━━━━━ Recorded data
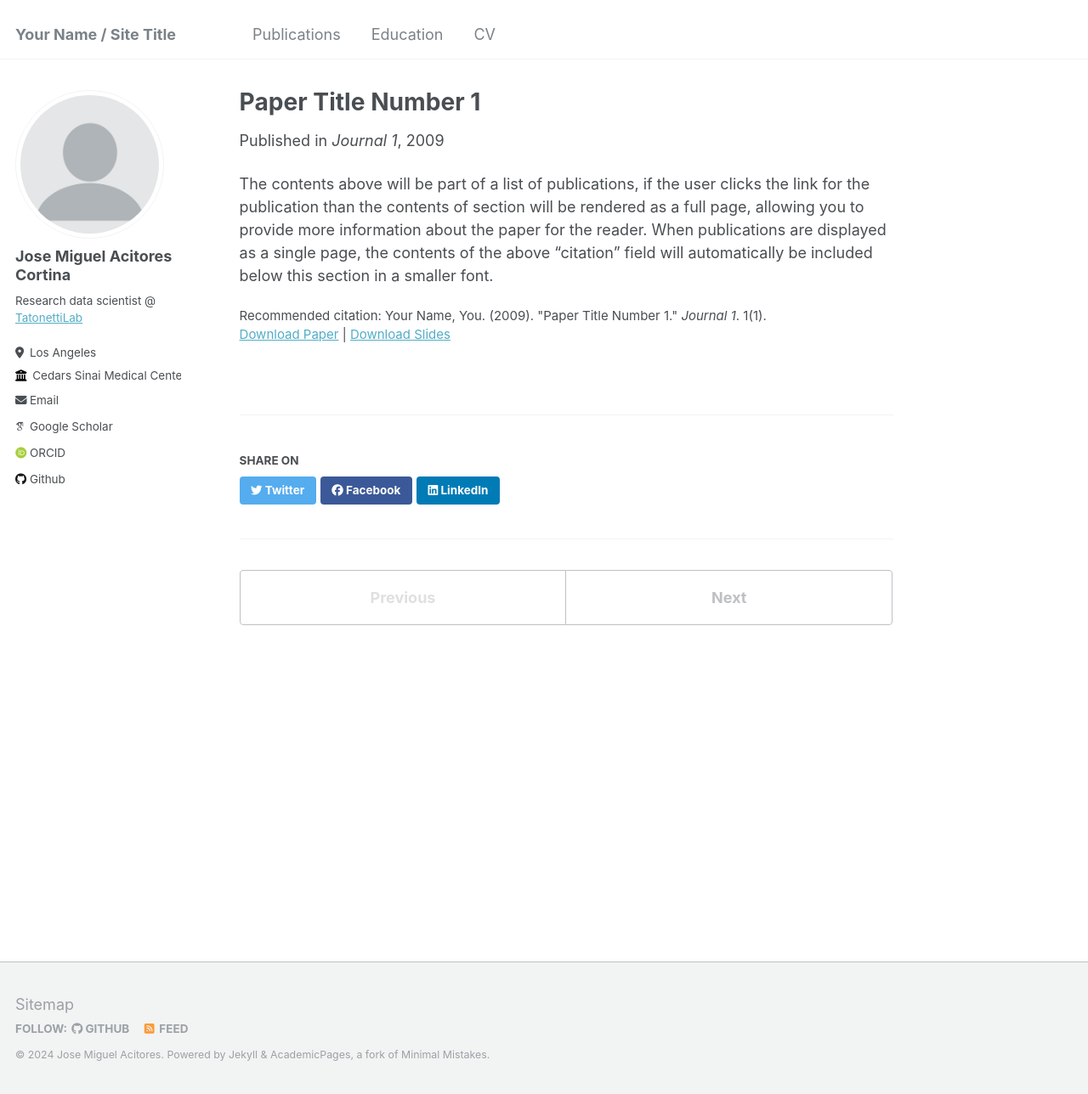
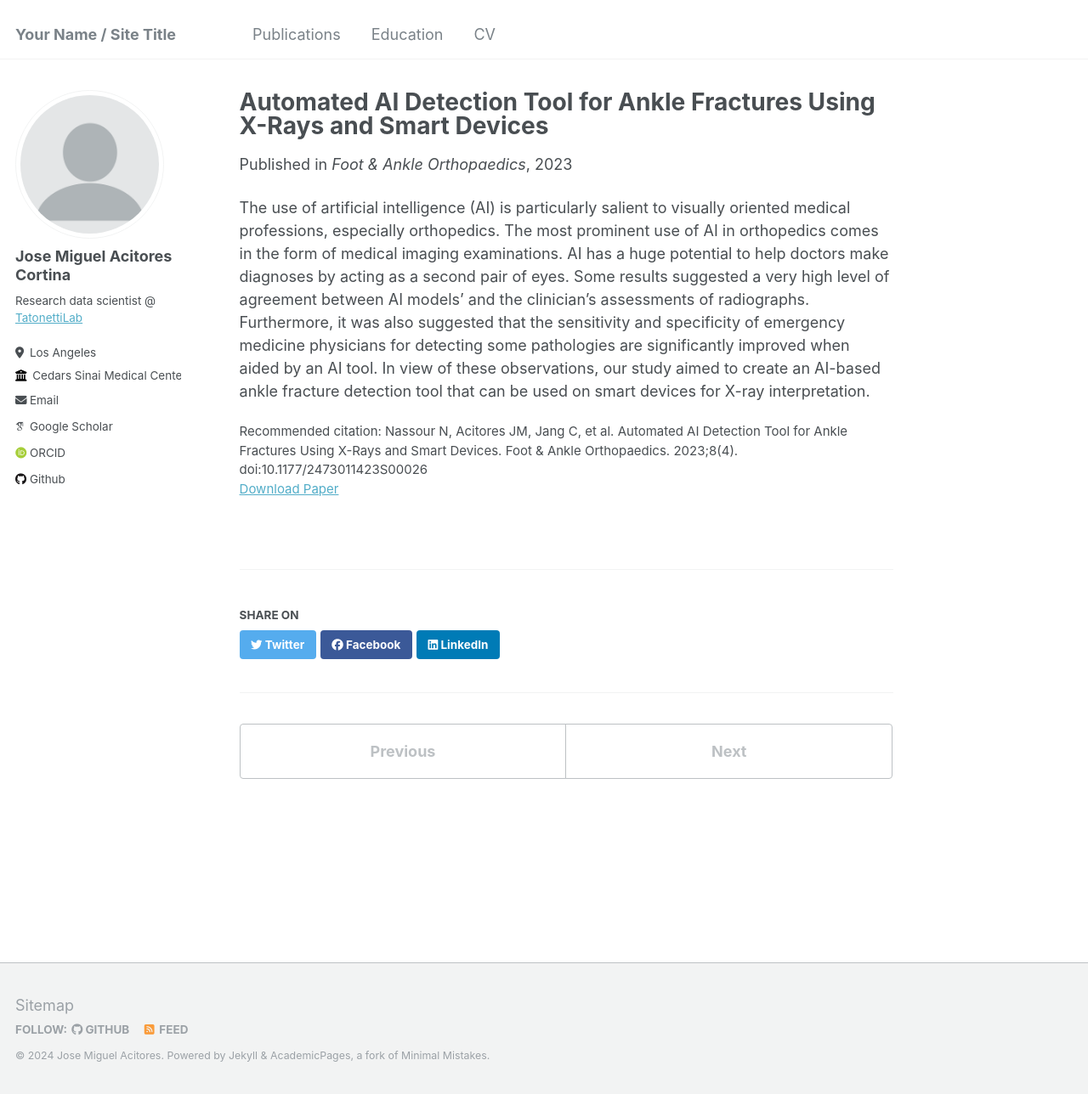
Before and after one commit to joseacitores/joseacitores.github.io, a Jekyll site: the page built from _publications/2009-10-01-paper-title-number-1.md, in a window 1280 px wide and 1288 px high. Shown: the whole window at 85% size. Built offline with Jekyll 4.4.1, drawn with Linux system fonts in a browser that asks for light colours; some web fonts are replaced.

Commit message:
Update 2009-10-01-paper-title-number-1.md

```diff
--- a/_publications/2009-10-01-paper-title-number-1.md
+++ b/_publications/2009-10-01-paper-title-number-1.md
@@ -1,13 +1,12 @@
 ---
-title: "Paper Title Number 1"
+title: "Automated AI Detection Tool for Ankle Fractures Using X-Rays and Smart Devices"
 collection: publications
-permalink: /publication/2009-10-01-paper-title-number-1
-excerpt: 'This paper is about the number 1. The number 2 is left for future work.'
-date: 2009-10-01
-venue: 'Journal 1'
-slidesurl: 'http://academicpages.github.io/files/slides1.pdf'
-paperurl: 'http://academicpages.github.io/files/paper1.pdf'
-citation: 'Your Name, You. (2009). &quot;Paper Title Number 1.&quot; <i>Journal 1</i>. 1(1).'
+permalink: /publication/ankle-fracture
+excerpt: ''
+date: 2023-12-01
+venue: 'Foot & Ankle Orthopaedics'
+paperurl: 'https://doi.org/10.1177/2473011423S0002'
+citation: 'Nassour N, Acitores JM, Jang C, et al. Automated AI Detection Tool for Ankle Fractures Using X-Rays and Smart Devices. Foot & Ankle Orthopaedics. 2023;8(4). doi:10.1177/2473011423S00026'
 ---
 
-The contents above will be part of a list of publications, if the user clicks the link for the publication than the contents of section will be rendered as a full page, allowing you to provide more information about the paper for the reader. When publications are displayed as a single page, the contents of the above "citation" field will automatically be included below this section in a smaller font.
+The use of artificial intelligence (AI) is particularly salient to visually oriented medical professions, especially orthopedics. The most prominent use of AI in orthopedics comes in the form of medical imaging examinations. AI has a huge potential to help doctors make diagnoses by acting as a second pair of eyes. Some results suggested a very high level of agreement between AI models’ and the clinician’s assessments of radiographs. Furthermore, it was also suggested that the sensitivity and specificity of emergency medicine physicians for detecting some pathologies are significantly improved when aided by an AI tool. In view of these observations, our study aimed to create an AI-based ankle fracture detection tool that can be used on smart devices for X-ray interpretation.
```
━━━━━━━━━━
• Exercise objective:
Among the lines of the data above, find those with the word "that" and show them.

• Answer for the task:
Before and after one commit to joseacitores/joseacitores.github.io, a Jekyll site: the page built from _publications/2009-10-01-paper-title-number-1.md, in a window 1280 px wide and 1288 px high. Shown: the whole window at 85% size. Built offline with Jekyll 4.4.1, drawn with Linux system fonts in a browser that asks for light colours; some web fonts are replaced.
+The use of artificial intelligence (AI) is particularly salient to visually oriented medical professions, especially orthopedics. The most prominent use of AI in orthopedics comes in the form of medical imaging examinations. AI has a huge potential to help doctors make diagnoses by acting as a second pair of eyes. Some results suggested a very high level of agreement between AI models’ and the clinician’s assessments of radiographs. Furthermore, it was also suggested that the sensitivity and specificity of emergency medicine physicians for detecting some pathologies are significantly improved when aided by an AI tool. In view of these observations, our study aimed to create an AI-based ankle fracture detection tool that can be used on smart devices for X-ray interpretation.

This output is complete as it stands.